CHESS was our solution. Cindy and I had been co-oping for years, but our co-op was primarily extra-curricular type stuff and supplemental to our core program. Our new idea was to offer full-credit courses that would provide a framework for all the work students would do in that subject area throughout the school year. Plus, I was looking for an out from teaching any more math or science - I'd had my fill. What I really wanted was time to teach the literature I loved and to develop young writers - my passion. As perplexing as this was to me, we had another friend, Vickie, who was dying to have someone else teach English so she could devote herself to science classes (yuck!). And then we had another friend, Jane, who really wanted to coach Math Olympiad teams and teach kids math problem-solving strategies. Wow, instead of our kids benefiting from our strengths, and suffering from our weaknesses, we decided to pool our passions, talents and resources so all of our kids could have teachers who actually cared about their subject matter and knew what they were talking about most of the time.

CHESS is now in its sixth year. And it has become the keystone of our home-school program. I love teaching there. My kids love taking classes there. So, here's my perspective on the frequent questions I get from those thinking about setting up a similar program in their community:

Q. What is the basic structure of CHESS?

A. CHESS meets every Tuesday for 30 weeks during the school year. We have five, one-hour class periods during the day and a 20-minute lunch break. We chose Tuesday, because many of our families like to take long weekends for travel. With so little actual time together, it's critical that students not miss many classes.

Besides the hour of instruction each week, teachers provide enough homework to constitute a full week of work in the subject area.

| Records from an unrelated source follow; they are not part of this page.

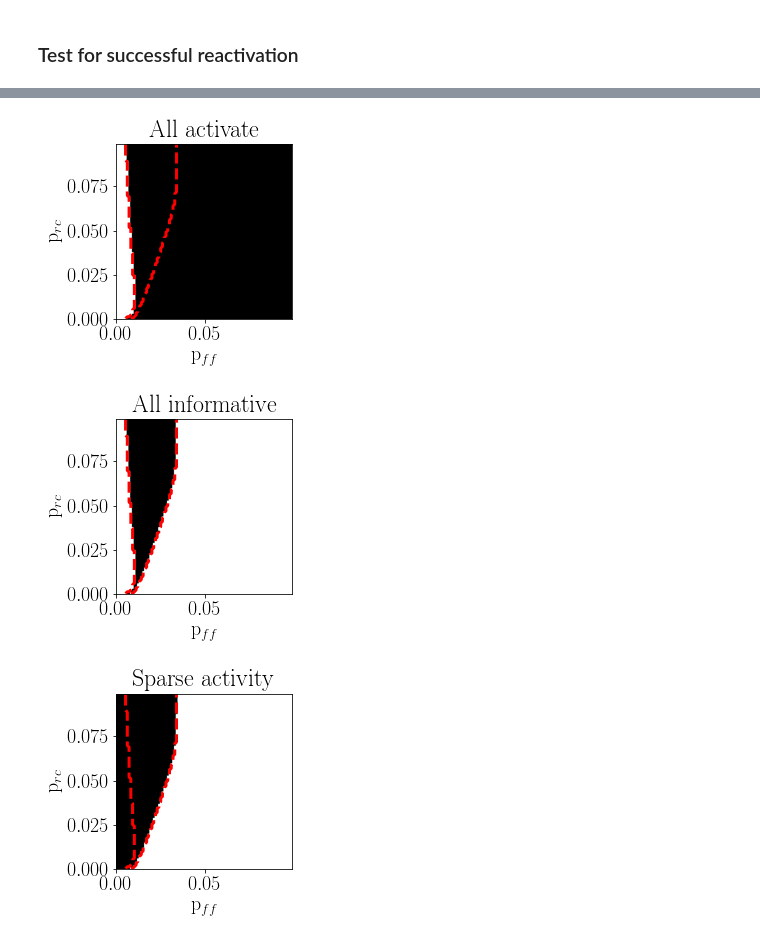
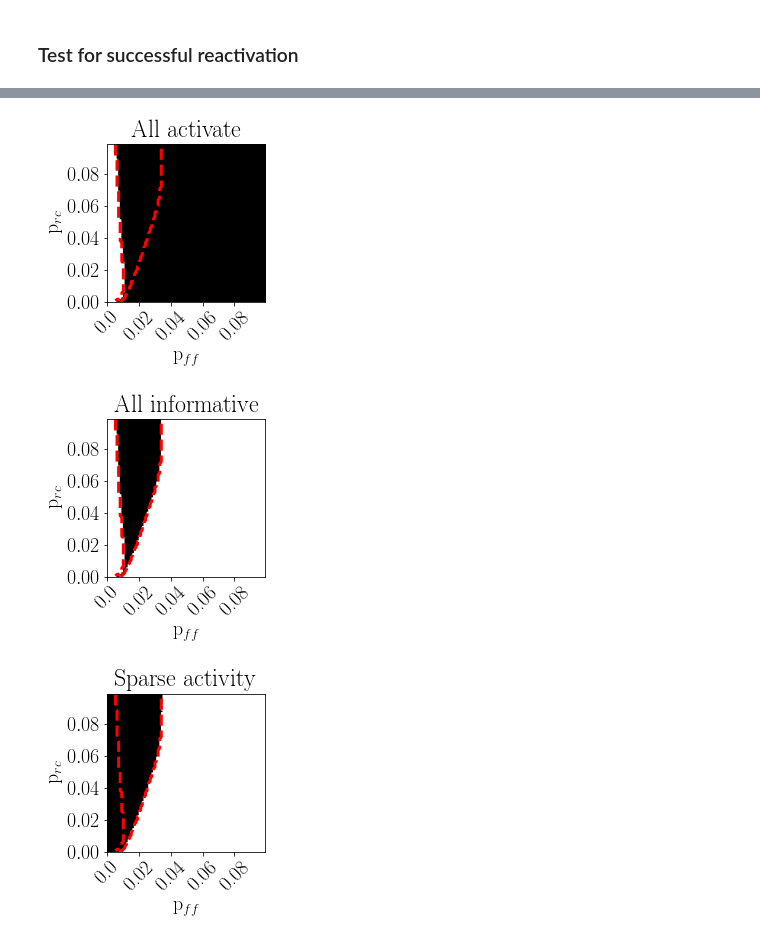
Before and after one commit to tristanstoeber/sequence_competition_cooperation, a Jupyter notebook: 1_SingleSequence.ipynb, the cells around one changed output, grey strips where cells are left out. Saved outputs shown, nothing was run; the diff lists cells and outputs as text; code cells hidden in the pictures.

```diff
--- a/1_SingleSequence.ipynb
+++ b/1_SingleSequence.ipynb
@@ -123,7 +122,7 @@ for i, p_rc_i in enumerate(tqdm(params['range_p_rc'])):
          cond[i, j, 2],
          cond[i, j, 3]) = tools_wc.peak_criterium(
              rE_ij, params['r_min'], seq, params['tol'], return_conds=True)
-        mean_t_act[i, j] = tools_wc.mean_activation_time(rE_ij, params['r_min'], seq, dt)
+        mean_t_act[i, j] = tools_wc.mean_activation_time(rE_ij, params['r_min'], dt)
 
         rE_ij_without0 = np.copy(rE_ij)
         rE_ij_without0[rE_ij_without0<params['r_min']] = np.nan
@@ -212,9 +217,10 @@ try:
     for p_ff_i in params['range_p_ff']:
         p_rc_i = fun_lin(
             c=params['c'],
+            #c=0.15,
             p__11_ff=p_ff_i,
             g__11_ff=params['gE']*params['pot_ff'][0],
-            M__1=params['nE'][0],
+            M__E1=params['nE'][0],
             g_rc=params['gE'],
         )
         p_rc_lin.append(p_rc_i)
@@ -222,10 +228,16 @@ try:
     ax.plot(params['range_p_ff'], p_rc_lin, c='r')
     ax.set_ylim(params['range_p_rc'][0], params['range_p_rc'][-1])
     ax.set_xlim(params['range_p_ff'][0], params['range_p_ff'][-1])
+
+    ax.set_yticks(params['range_p_rc'][::20])
+    ax.set_xticks(params['range_p_ff'][::20])
+
+    ax.set_xticklabels(ax.get_xticks(), rotation=45)
+    ax.set_xlim(ax.get_ylim())
 except:
-    print('Linear approximation functio not found')
+    print('Linear approximation function not found')
 
 
 plt.title('Sequence progression')
-plt.savefig('figures/1_SingleSequence_SuccessfulReactivation_prc_pff_scan.svg')
+plt.savefig('figures/1c_SingleSequence_prc_pff_scan.svg')
 # %% [output]
@@ -233,42 +245,56 @@ plt.savefig('figures/1_SingleSequence_SuccessfulReactivation_prc_pff_scan.svg')
 # %%
-ls_title = ['All activate', 'All informative', 'Sparse activity']
+dict_title = {
+    '1f_SingleSequence_Cond_All_activate_prc_pff_scan': 'All activate',
+    '1g_SingleSequence_Cond_All_informative_prc_pff_scan': 'All informative',
+    '1h_SingleSequence_Cond_Sparse_activity_prc_pff_scan': 'Sparse activity'}
 
 cmap = mpl.cm.get_cmap('Greys')
 
-for i in range(3):
-    fig, ax = plt.subplots(1, figsize=(4,4))
+for i, [key, val] in enumerate(dict_title.items()):
+    fig, ax = plt.subplots(1, figsize=(5,4))
 
     ax.set_ylabel(r'p$_{rc}$')
 
     im = ax.imshow(
         cond[:, :, i],
         origin='lower',
         extent=[
             params['range_p_rc'][0],
             params['range_p_rc'][-1],
             params['range_p_ff'][0],
             params['range_p_ff'][-1]],
         vmin=0,
         vmax=1,
     cmap=cmap)
     ax.set_xlabel(r'p$_{ff}$')
-    ax.set_title(ls_title[i])
+    ax.set_title(val)
 
     ax.contour(
     crit,
     levels=[False, True],
     origin='lower',
     extent=[
         params['range_p_rc'][0],
         params['range_p_rc'][-1],
         params['range_p_ff'][0],
         params['range_p_ff'][-1]],
     colors='red',
     linewidths=3.,
     linestyles='dashed')
+
+    ax.set_ylim(params['range_p_rc'][0], params['range_p_rc'][-1])
+    ax.set_xlim(params['range_p_ff'][0], params['range_p_ff'][-1])
+
+    ax.set_yticks(params['range_p_rc'][::20])
+    ax.set_xticks(params['range_p_ff'][::20])
+
+    ax.set_xticklabels(ax.get_xticks(), rotation=45)
+    ax.set_xlim(ax.get_ylim())
+
+
     fig.tight_layout()
-    plt.savefig('figures/1_SingleSequence_Cond_'+ls_title[i].replace(' ', '_')+'_prc_pff_scan.svg')
+    plt.savefig('figures/'+key+'.svg')
 # %% [output]
-[figure, old version]
+[figure, new version]
-[figure, old version]
+[figure, new version]
-[figure, old version]
+[figure, new version]
```
Also changed, not shown: parts of 8 cells of this notebook, 10 other files.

Q. What courses are offered?

A. We offer classes for students in 5th-12th grade. Most classes are designated as elementary, junior high or high school. Upper level courses often have prerequisites. The subjects vary from year to year, depending on teacher availability, but we have developed a scope and sequence in science and English. We've also developed two levels of classes in these areas on the high school level to accommodate students who want a college-prep course or something less rigorous.

English:

7th-9th grade: Intro to composition, intro to literature, World War II unit study
9th-12th grade: (academic) American Lit, British Lit, Advanced Composition, Christian Lit and the Arts; or (non-academic) Foundations of English, levels I, II and III.

Science:

7th-9th grade: life science, earth science, and physical science
9th-12th grade: (academic) biology, chemistry, physics - all with labs; or (non-academic) conceptual physics, conceptual biology, conceptual chemistry.

Additional courses: